Two years ago I was at Winter Park during a week that coincided with Bob's Bump Jamboree (the one day clinic). Bob was not there, but Greg, my teacher was very capable and it was a great experience. Last year I was there again for the one day clinic, and that time I got Bob. He stressed over and over that basically none of us had our weight forward enough. He asked us "How many times today has your weight been too far back? OK, now: how many times today has your weight been too far forward?" Rhetorical, of course, but instructive. We did some balance drills, including flat 360 spins. Being able to do those drills gave me the false sense that I had it dialed. Wrong. Maybe on a smooth surface. But, again in retrospect, definitely not in the 3D environment of a bump run. A couple of days later I was standing on a bump sucking wind about 2/3 of the way down Outhouse when a woman glided past me linking effortless turns, going as slowly as she wished. Swish, swish, swish. She continued down, hit Mary Jane, and skied out of sight. Same run. Same bumps. She didn't look particularly athletic. And if she was younger than me, it wasn't by much. WTF?? I definitely wasn't yet with the program.

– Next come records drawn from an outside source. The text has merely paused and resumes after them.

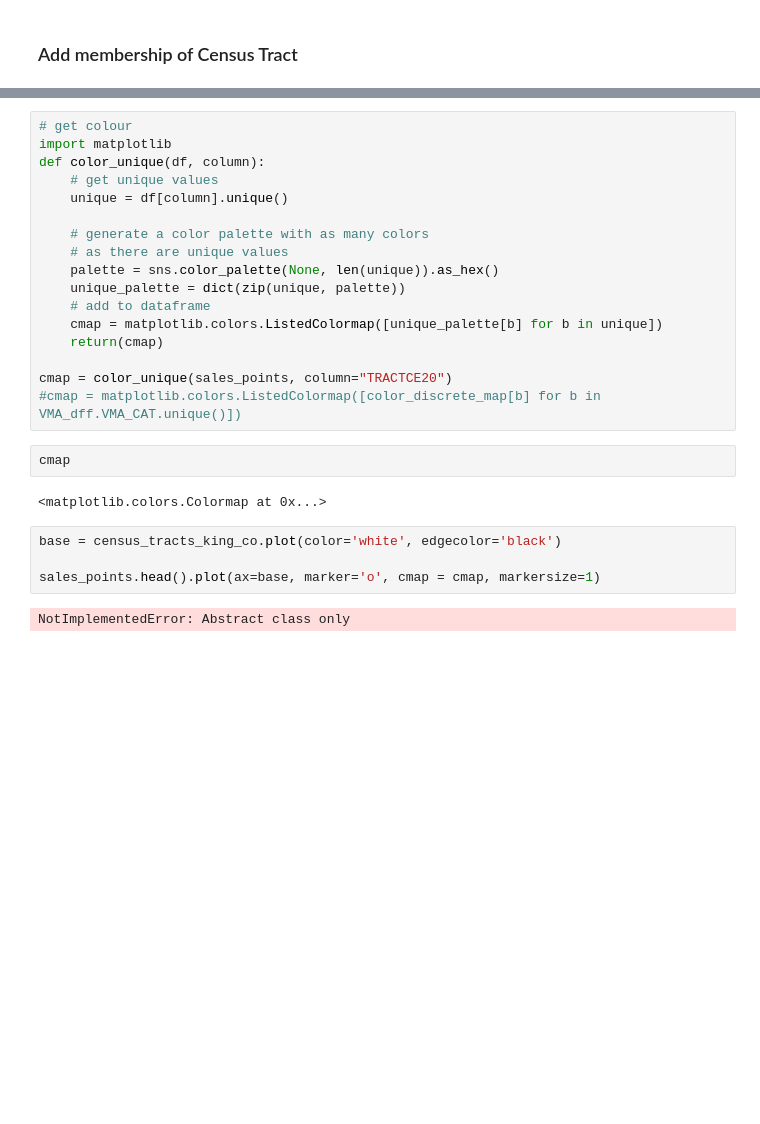
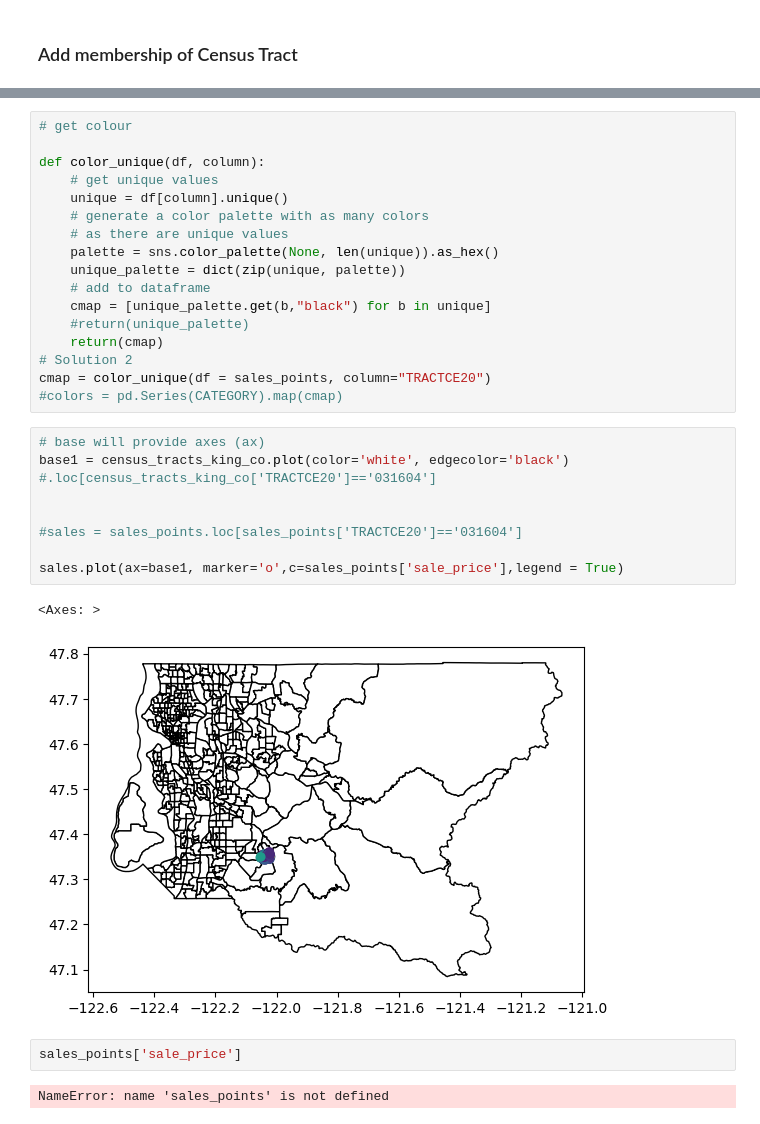
Before and after one commit to zcakg86/house-sales-king-county, a Jupyter notebook: house_sales.ipynb, the cells around one changed output, grey strips where cells are left out. Drawn from its saved outputs; the diff is of its cells as text; blank space fills up the shorter version.

```diff
--- a/house_sales.ipynb
+++ b/house_sales.ipynb
@@ -156,27 +784,32 @@ The `op` parameter is deprecated and will be removed in a future release. Please
 # %%
 # get colour
-import matplotlib
+
 def color_unique(df, column):
     # get unique values
     unique = df[column].unique()
-
     # generate a color palette with as many colors
     # as there are unique values
     palette = sns.color_palette(None, len(unique)).as_hex()
     unique_palette = dict(zip(unique, palette))
     # add to dataframe
-    cmap = matplotlib.colors.ListedColormap([unique_palette[b] for b in unique])
+    cmap = [unique_palette.get(b,"black") for b in unique]
+    #return(unique_palette)
     return(cmap)
-
-cmap = color_unique(sales_points, column="TRACTCE20")
-#cmap = matplotlib.colors.ListedColormap([color_discrete_map[b] for b in VMA_dff.VMA_CAT.unique()])
+# Solution 2
+cmap = color_unique(df = sales_points, column="TRACTCE20")
+#colors = pd.Series(CATEGORY).map(cmap)
-# %%
-cmap
-# %% [output]
-<matplotlib.colors.Colormap at 0x...>
-# %%
-base = census_tracts_king_co.plot(color='white', edgecolor='black')
-
-sales_points.head().plot(ax=base, marker='o', cmap = cmap, markersize=1)
-# %% [output]
-NotImplementedError: Abstract class only
+# %%
+# base will provide axes (ax)
+base1 = census_tracts_king_co.plot(color='white', edgecolor='black') #.loc[census_tracts_king_co['TRACTCE20']=='031604']
+
+
+#sales = sales_points.loc[sales_points['TRACTCE20']=='031604']
+
+sales.plot(ax=base1, marker='o',c=sales_points['sale_price'],legend = True)
+# %% [output]
+<Axes: >
+[figure, added]
+# %%
+sales_points['sale_price']
+# %% [output]
+NameError: name 'sales_points' is not defined
```
Also changed, not shown: parts of 66 cells of this notebook.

So, this year I scheduled my ski trips to coincide with one of the Bob's Bump Camp sessions (the three day experience). I again got Bob for the first day, then for the second and third days, I had Tom. (Yes, I got demoted to the remedial group) (BTW, Tom's great). During the second day's apres session, we had seen the videos of the day and, over the second or third round of drinks, the crowd had dwindled down to about 10. Bob was holding court and telling stories when out of the blue, he said out loud "You know, there are some people who come to these camps repeatedly, and never change". He might not have been talking about me, but he definitely SPOKE TO ME. I realized that, despite taking to heart several pointers like doing dolphin/backward bicycle pedal movements, Bob's "rub and release" move, hands up, feet together (well, almost), the day's video showed that my basic technique had stayed pretty much the same. What was I missing??
Unfortunately, I had to leave the morning after camp ended. Then, about three weeks later, the first week of March, I was skiing under the Thanes chair in Park City, I experimented with REALLY driving my shins into the boot tongues. Something about the pitch, the bumps and the snow texture all came together to allow me to drive my weight more forward than I had ever tried in big bumps before. BINGO! I distinctly remember the sensation as being a lot like pressing on the brake pedal in a car. I felt like I had complete control of my speed. It wasn't an instant transformation: old habits die hard. But, I was starting to get it in about 30% of my turns. Then 40%. Then more. I had discovered the holy grail. Not like it's not all in Dan's book, which had I read for the fourth time on the airplane home. Not like I hadn't been told what to do repeatedly. Duh.
So then, the following week I was back at Winter Park and I could take the adventure back to familiar territory. After fits and starts, I found that I could do it in the Mary Jane bumps as well. Then, the second to the last day of the week (and my season), I had an epiphany: I COULD SEE THE ZIPPER LINE. I'd never seen it before. I'd never understood what it was. But now, all of a sudden, it became clear that the zipper line is the only reasonable choice. As long as speed is under control.
So, that's it. I'm really bummed that this all came together just in time for my season to be over, but I am reasonably confident that I will not lose it over the summer. I'm not there yet. Not by a long shot. The possibility of my weight falling back and getting launched looms ever large. But, after all these years I can finally see the way forward. Then, maybe at about age 80, like @SkiMangoJazz is shooting for, I'll be able to say "I don't ski the bumps anymore".